About this exercise — All lines holding the word "module" in the listing below need to be copied.

Dataset content —
|---|

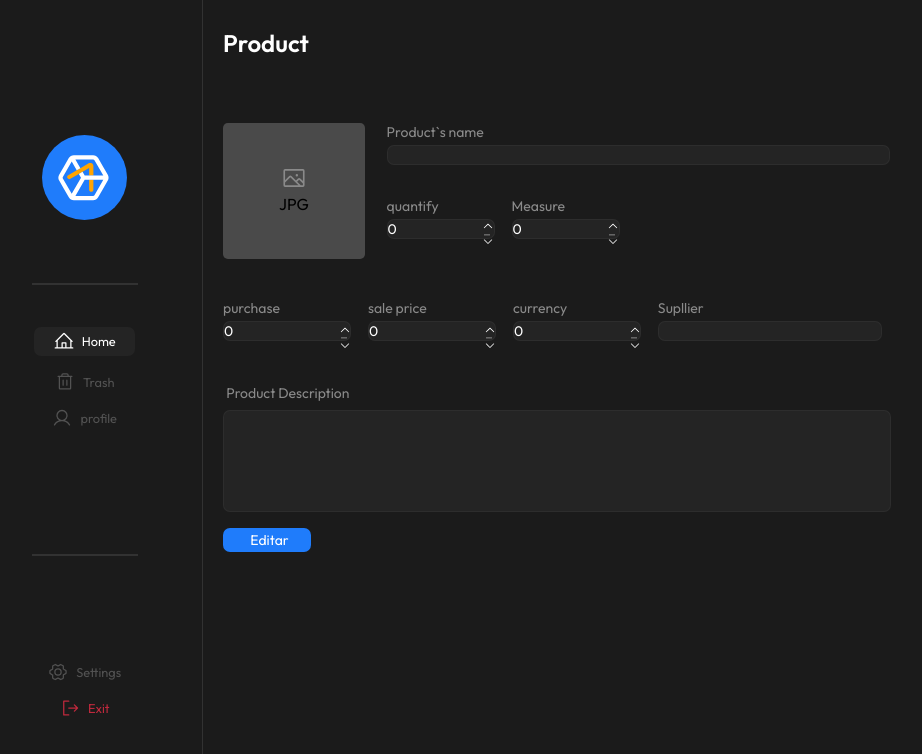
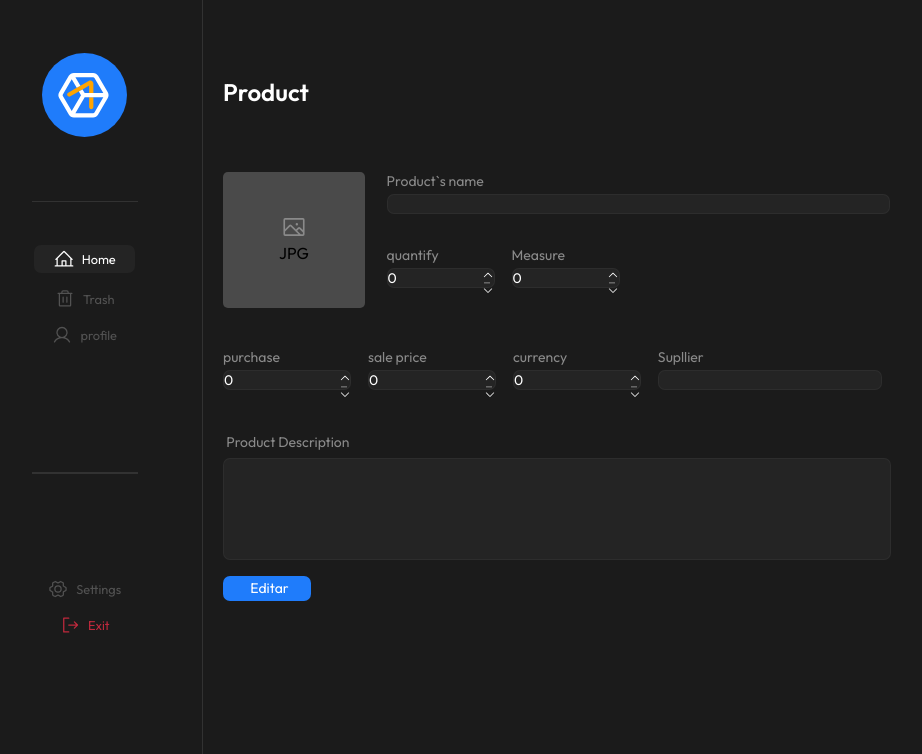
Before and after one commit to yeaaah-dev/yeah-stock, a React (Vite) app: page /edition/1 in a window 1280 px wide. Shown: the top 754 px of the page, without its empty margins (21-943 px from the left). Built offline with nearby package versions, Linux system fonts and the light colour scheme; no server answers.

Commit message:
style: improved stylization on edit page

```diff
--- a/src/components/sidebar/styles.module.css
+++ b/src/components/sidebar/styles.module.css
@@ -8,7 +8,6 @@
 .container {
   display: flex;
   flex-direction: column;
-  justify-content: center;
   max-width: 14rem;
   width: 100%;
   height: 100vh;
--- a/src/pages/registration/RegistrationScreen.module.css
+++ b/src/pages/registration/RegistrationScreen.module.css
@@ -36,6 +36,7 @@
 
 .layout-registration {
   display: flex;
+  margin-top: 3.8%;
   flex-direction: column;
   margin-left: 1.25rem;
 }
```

|---|

Exercise output —
--- a/src/components/sidebar/styles.module.css
+++ b/src/components/sidebar/styles.module.css
--- a/src/pages/registration/RegistrationScreen.module.css
+++ b/src/pages/registration/RegistrationScreen.module.css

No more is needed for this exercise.